Changing birth practices in India: Oils, oxytocin and obstetrics
Sreeparna Chattopadhyay and Suraj Jacob explore changes around birthing practices over several decades through narratives of older and younger mothers in a rural hamlet in Assam.
In recent decades, concerted efforts by state and non-state actors to improve maternal health outcomes in India have resulted in incentivising and improving access to institutional deliveries, ante-natal care and immunisations.
The National Family and Health Survey (NFHS‑4) of 2015 found that institutional births in India doubled from 39% to 79% between 2005 and 2015. In this context, the researchers explore changes around birthing practices over several decades through narratives of older and younger mothers in a rural hamlet in Assam in Northeast India.
They also map the trajectory of changing sites for birthing, situating this within an altered political economy where the state is increasingly visible in reproductive governance that goes beyond family planning to reduction of maternal and child mortality, in consonance with global discourses and indicators.
About the Researchers
Sreeparna Chattopadhyay is an Associate Professor in Sociology at the Department of Social Sciences of FLAME University in Pune, India. She holds a PhD in Anthropology from Brown University and her research has focused on the ways in which gender disadvantages interact with socio-economic inequities, shaping women’s life trajectories, including impacts on health, education and exposure to violence.
She may be contacted at email@example.com
Suraj Jacob is a visiting faculty member at Azim Premji University, Bengaluru. He holds a PhD in Economics from Stanford University and his research interests connect development and governance. He previously served as chief executive of Vidya Bhawan, an education NGO in Rajasthan.
He may be contacted at firstname.lastname@example.org

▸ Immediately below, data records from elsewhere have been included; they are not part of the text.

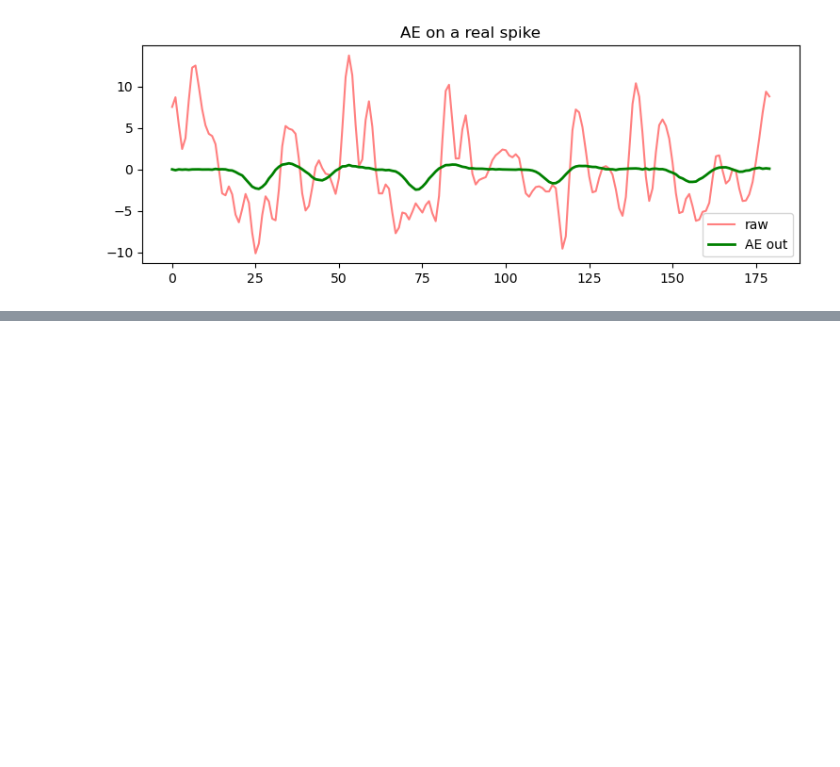
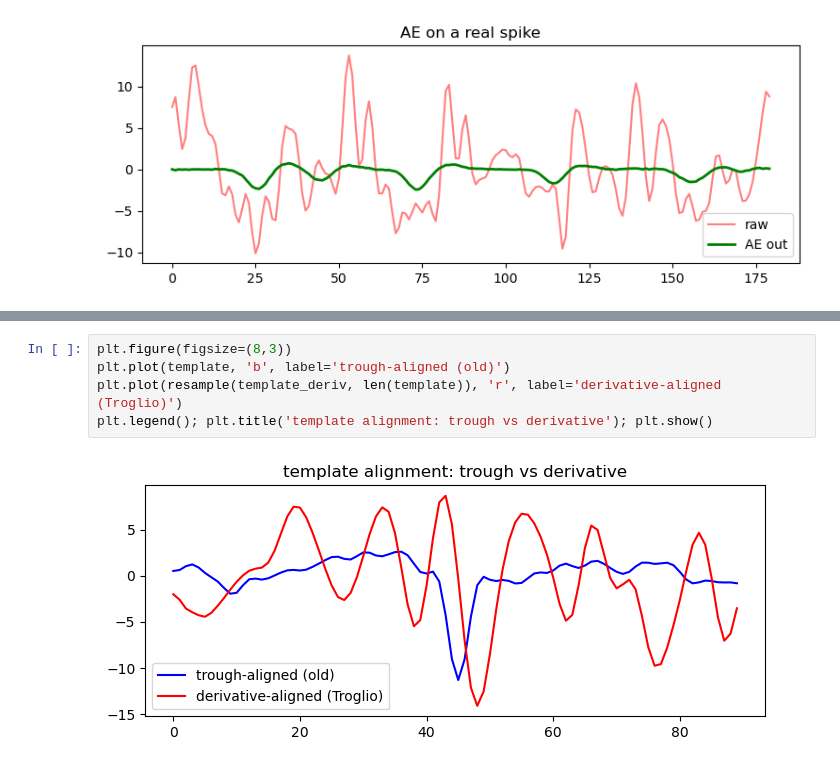
Before and after one commit to Razan-88/Decoding_Chronic_Pain, a Jupyter notebook: notebooks/05_real_data_pipeline.ipynb, the cells around one changed output, grey strips where cells are left out. Drawn from its saved outputs; the diff is of its cells as text; blank space fills up the shorter version.

Commit message:
Single-contact complete: derivative alignment + SVM classifier confirm single-channel limit

```diff
--- a/notebooks/05_real_data_pipeline.ipynb
+++ b/notebooks/05_real_data_pipeline.ipynb
@@ -482,0 +525,7 @@ plt.legend(); plt.title('AE on a real spike'); plt.show()
+# %%
+plt.figure(figsize=(8,3))
+plt.plot(template, 'b', label='trough-aligned (old)')
+plt.plot(resample(template_deriv, len(template)), 'r', label='derivative-aligned (Troglio)')
+plt.legend(); plt.title('template alignment: trough vs derivative'); plt.show()
+# %% [output]
+[figure, added]
```
Also changed, not shown: parts of 10 cells of this notebook.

Chattopadhyay, S., & Jacob, S. (2022). Changing Birth Practices in India: Oils, Oxytocin and Obstetrics. South Asia Research, 42(3), 364 – 380. https://doi.org/10.1177/02627280221105126